Three channels of the PCB were built up in hopes that a 3-electrode system could be demoed. The PCB continued to be plagued with problems throughout this phase, including the inability of the computer to recognize the PCB as a COM port, incorrect data return from the microcontroller, and the failure of the PCB to sample quickly enough. While these problems were solved and preliminary PCB tests were successful, the integration of the photodiode and optical front-end with the system caused unexpected additional problems.

The new modulators were characterized extensively but continued to perform poorly. The team obtained customer feedback, which encouraged us to instead pursue a demo of a 1-channel EEG system with greatly amplified voltages as an initial proof-of-concept. Because this project is expected to be a multi-year project, the creation of a shielded box was no longer placed at high priority, as it it more desirable to have prototyping components accessible for future groups to work with easily. New materials were ordered and assembled for the cap design, and the modulator attachment method continued to be explored to find the optimal solution. The laser controller PCB was assembled and a cable was built to correctly connect it to the laser mount. Integration of the laser will occur after the team more thoroughly tests the controller to ensure that it will not harm the laser with high currents or temperatures.
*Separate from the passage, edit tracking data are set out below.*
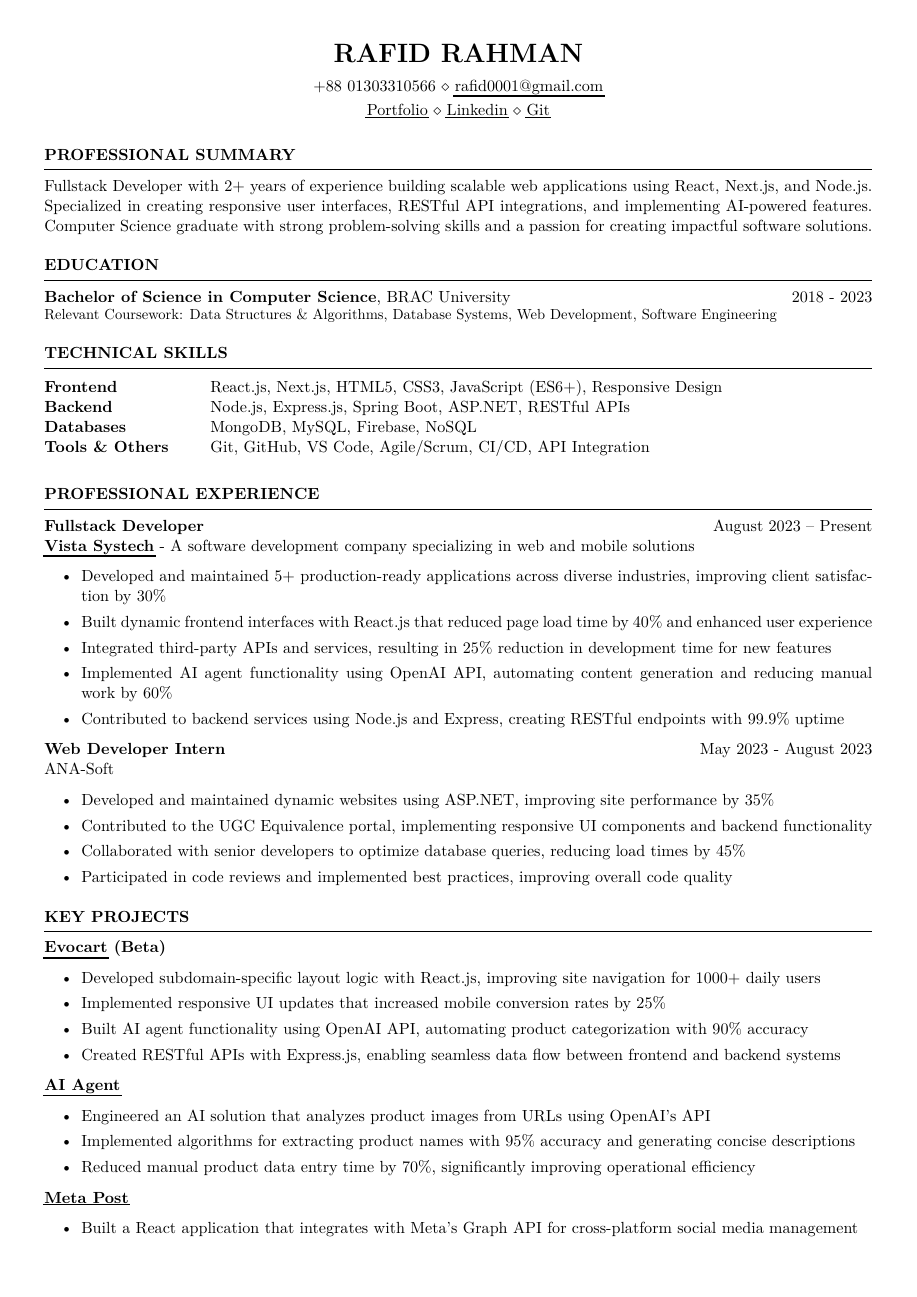
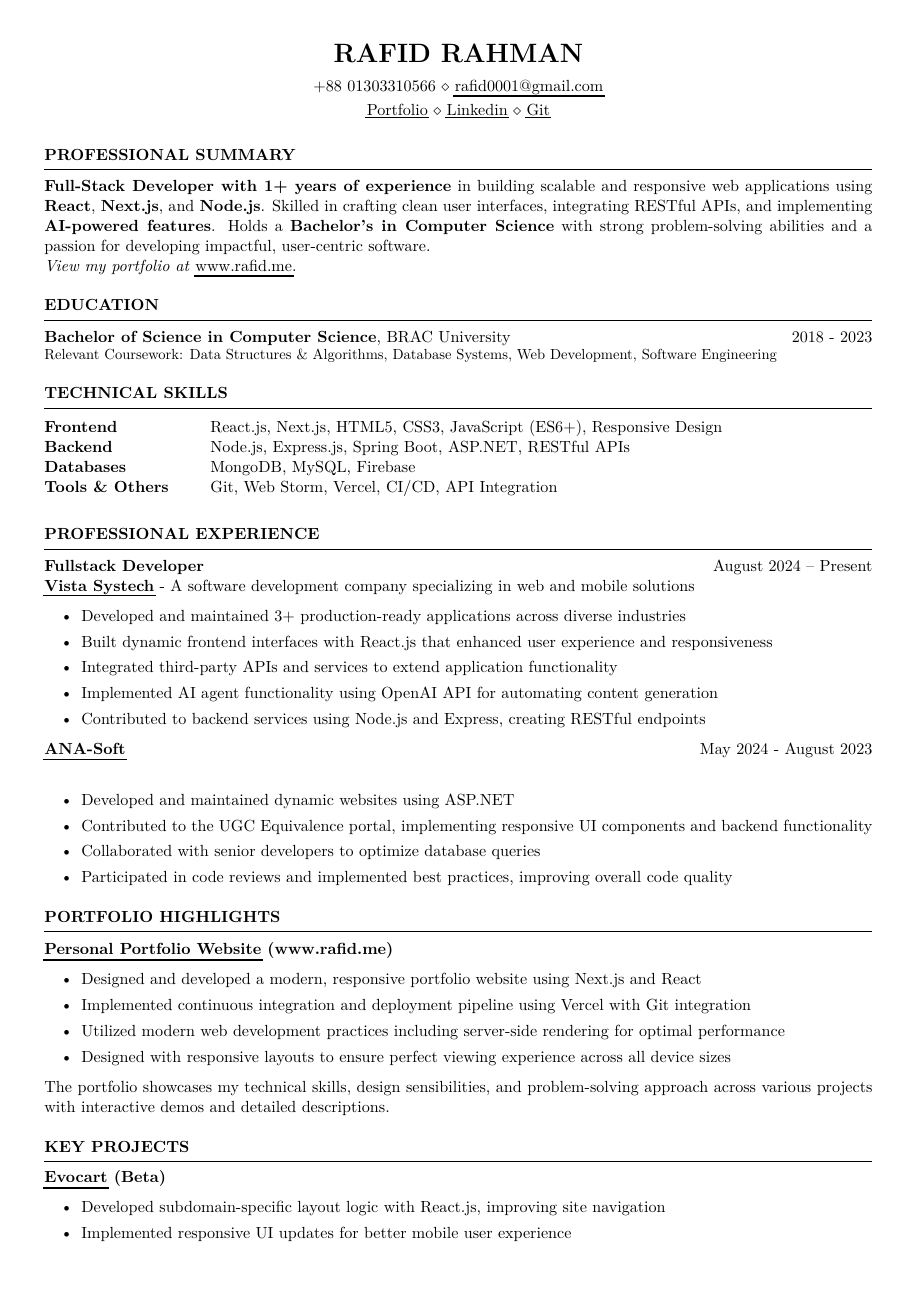
Before and after one commit to rafidrahman1/cv-latex, a LaTeX CV (resume_faangpath.tex): page 1 of 2. Compiled offline with pdfLaTeX.

Commit message:
new features

```diff
--- a/resume_faangpath.tex
+++ b/resume_faangpath.tex
@@ -34,7 +34,8 @@
 %----------------------------------------------------------------------------------------
 
 \begin{rSection}{PROFESSIONAL SUMMARY}
-Fullstack Developer with 2+ years of experience building scalable web applications using React, Next.js, and Node.js. Specialized in creating responsive user interfaces, RESTful API integrations, and implementing AI-powered features. Computer Science graduate with strong problem-solving skills and a passion for creating impactful software solutions.
+\textbf{Full-Stack Developer with 1+ years of experience} in building scalable and responsive web applications using \textbf{React}, \textbf{Next.js}, and \textbf{Node.js}. Skilled in crafting clean user interfaces, integrating RESTful APIs, and implementing \textbf{AI-powered features}. Holds a \textbf{Bachelor's in Computer Science} with strong problem-solving abilities and a passion for developing impactful, user-centric software.\\
+\textit{View my portfolio at} \href{https://www.rafid.me}{www.rafid.me}.
 \end{rSection}
 %----------------------------------------------------------------------------------------
 %	EDUCATION SECTION
@@ -55,36 +56,53 @@ Fullstack Developer with 2+ years of experience building scalable web applicatio
 \begin{tabular}{ @{} >{\bfseries}l @{\hspace{6ex}} l }
 Frontend & React.js, Next.js, HTML5, CSS3, JavaScript (ES6+), Responsive Design\\
 Backend & Node.js, Express.js, Spring Boot, ASP.NET, RESTful APIs\\
-Databases & MongoDB, MySQL, Firebase, NoSQL\\
-Tools \& Others & Git, GitHub, VS Code, Agile/Scrum, CI/CD, API Integration\\
+Databases & MongoDB, MySQL, Firebase\\
+Tools \& Others & Git, Web Storm, Vercel, CI/CD, API Integration\\
 \end{tabular}\\
 \end{rSection}
 
 \begin{rSection}{PROFESSIONAL EXPERIENCE}
 
-\textbf{Fullstack Developer} \hfill August 2023 – Present\\
+\textbf{Fullstack Developer} \hfill August 2024 – Present\\
 \textbf{\href{https://vistasystech.com/}{Vista Systech}} - A software development company specializing in web and mobile solutions
 
 \begin{itemize}
     \itemsep -3pt {}
-    \item Developed and maintained 5+ production-ready applications across diverse industries, improving client satisfaction by 30\%
-    \item Built dynamic frontend interfaces with React.js that reduced page load time by 40\% and enhanced user experience
-    \item Integrated third-party APIs and services, resulting in 25\% reduction in development time for new features
-    \item Implemented AI agent functionality using OpenAI API, automating content generation and reducing manual work by 60\%
-    \item Contributed to backend services using Node.js and Express, creating RESTful endpoints with 99.9\% uptime
+    \item Developed and maintained 3+ production-ready applications across diverse industries
+    \item Built dynamic frontend interfaces with React.js that enhanced user experience and responsiveness
+    \item Integrated third-party APIs and services to extend application functionality
+    \item Implemented AI agent functionality using OpenAI API for automating content generation
+    \item Contributed to backend services using Node.js and Express, creating RESTful endpoints
 \end{itemize}
 
-\textbf{Web Developer Intern} \hfill May 2023 - August 2023\\
-ANA-Soft
+\textbf{\href{https://ana-soft.com/}{ANA-Soft}} \hfill May 2024 - August 2023\\
+
 
 \begin{itemize}
     \itemsep -3pt {}
-    \item Developed and maintained dynamic websites using ASP.NET, improving site performance by 35\%
+    \item Developed and maintained dynamic websites using ASP.NET
     \item Contributed to the UGC Equivalence portal, implementing responsive UI components and backend functionality
-    \item Collaborated with senior developers to optimize database queries, reducing load times by 45\%
+    \item Collaborated with senior developers to optimize database queries
     \item Participated in code reviews and implemented best practices, improving overall code quality
 \end{itemize}
 
+\end{rSection}
+
+%----------------------------------------------------------------------------------------
+%	PORTFOLIO SECTION
+%----------------------------------------------------------------------------------------
+
+\begin{rSection}{PORTFOLIO HIGHLIGHTS}
+\textbf{\href{https://www.rafid.me}{Personal Portfolio Website} (www.rafid.me)}
+\begin{itemize}
+    \itemsep -3pt {}
+    \item Designed and developed a modern, responsive portfolio website using Next.js and React
+    \item Implemented continuous integration and deployment pipeline using Vercel with Git integration
+    \item Utilized modern web development practices including server-side rendering for optimal performance
+    \item Designed with responsive layouts to ensure perfect viewing experience across all device sizes
+\end{itemize}
+
+The portfolio showcases my technical skills, design sensibilities, and problem-solving approach across various projects with interactive demos and detailed descriptions.
 \end{rSection}
 
 %----------------------------------------------------------------------------------------
@@ -96,9 +114,9 @@ ANA-Soft
 \item \textbf{\href{https://apple.nazarahnaturals.com/}{Evocart} (Beta)}
 \begin{itemize}
     \itemsep -3pt {}
-    \item Developed subdomain-specific layout logic with React.js, improving site navigation for 1000+ daily users
-    \item Implemented responsive UI updates that increased mobile conversion rates by 25\%
-    \item Built AI agent functionality using OpenAI API, automating product categorization with 90\% accuracy
+    \item Developed subdomain-specific layout logic with React.js, improving site navigation
+    \item Implemented responsive UI updates for better mobile user experience
+    \item Built AI agent functionality using OpenAI API, automating product generation
     \item Created RESTful APIs with Express.js, enabling seamless data flow between frontend and backend systems
 \end{itemize}
 
@@ -106,19 +124,17 @@ ANA-Soft
 \begin{itemize}
     \itemsep -3pt {}
     \item Engineered an AI solution that analyzes product images from URLs using OpenAI's API
-    \item Implemented algorithms for extracting product names with 95\% accuracy and generating concise descriptions
-    \item Reduced manual product data entry time by 70\%, significantly improving operational efficiency
+    \item Implemented algorithms for extracting product names and generating concise descriptions
+    \item Reduced manual product data entry time, significantly improving operational efficiency
 \end{itemize}
 
 \item \textbf{\href{https://github.com/rafidrahman1/meta_post}{Meta Post}}
 \begin{itemize}
     \itemsep -3pt {}
     \item Built a React application that integrates with Meta's Graph API for cross-platform social media management
-    \item Implemented OAuth authentication flow, enabling secure access to users' Facebook and Instagram accounts
-    \item Created intuitive UI for content scheduling and publishing, increasing posting efficiency by 40\%
+    \item Created intuitive UI for content scheduling and publishing
 \end{itemize}
 
 \item \textbf{\href{https://sewingtexapparels.com/}{SewingTex React Conversion}}
 \begin{itemize}
     \itemsep -3pt {}
-    \item Converted a static HTML website to a React SPA, improving page load speed by 60\%
```
Also changed, not shown: resume_faangpath.pdf, resume_faangpath.tex (12 more changed lines), 4 other files.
Approximately 75% of the paper was completed.

System Architecture

System Architecture

System Architecture

The system architecture document can be viewed here.

Test Results Summary

Cap Design and Testing

EEG Cap Prototype & Testing

The EEG Cap Prototype document can be viewed here.

EEG Cap Prototype

EEG Cap Prototype

ENGINEERING REQUIREMENT: Weight of cap components

Marginal Value: <4 lbs
Ideal Value: <1 lb
Performance: 162g = 0.36 lb < 1 lb
Cap components:
Silicone Tubing - 10 Foot Piece (High Temp Hose - 500 F) (1/16" I.D. x 1/8" O.D. x 10 Foot)
3M Elastic Chin Strap
3 x Modulator Clips - (2 grams polylactic acid - melting temp 150-160 C)
2 x Clip Mount - (4 grams- polylactic acid - melting temp 150-160 C)
3 x JDSU Electro-Optic Modulator
3 X Plastics1 Ag/AgCl Electrodes + Gold Clips

ENGINEERING REQUIREMENT: Cap attachment time

Marginal Value: &#8804;20 minutes
Ideal Value: &#8804;5 minutes
Performance:
Steps 1-3: Placing cap onto head and adjusting for optimal fit: &#8804;5 minutes
Steps 4-7: Placing modulator, electrode paste and electrode onto head: 1 minute per electrode
Total time for cap and 3-system electrode placement: 8-10 minutes
Procedure:
  1. Place cap onto head
  2. Clip chin strap into place
  3. Tighten cap strings for a snug fit
  4. Clip modulator onto cap in approximate desired position
  5. Place electrode paste onto electrode
  6. Attach electrode to head
  7. Move modulator as needed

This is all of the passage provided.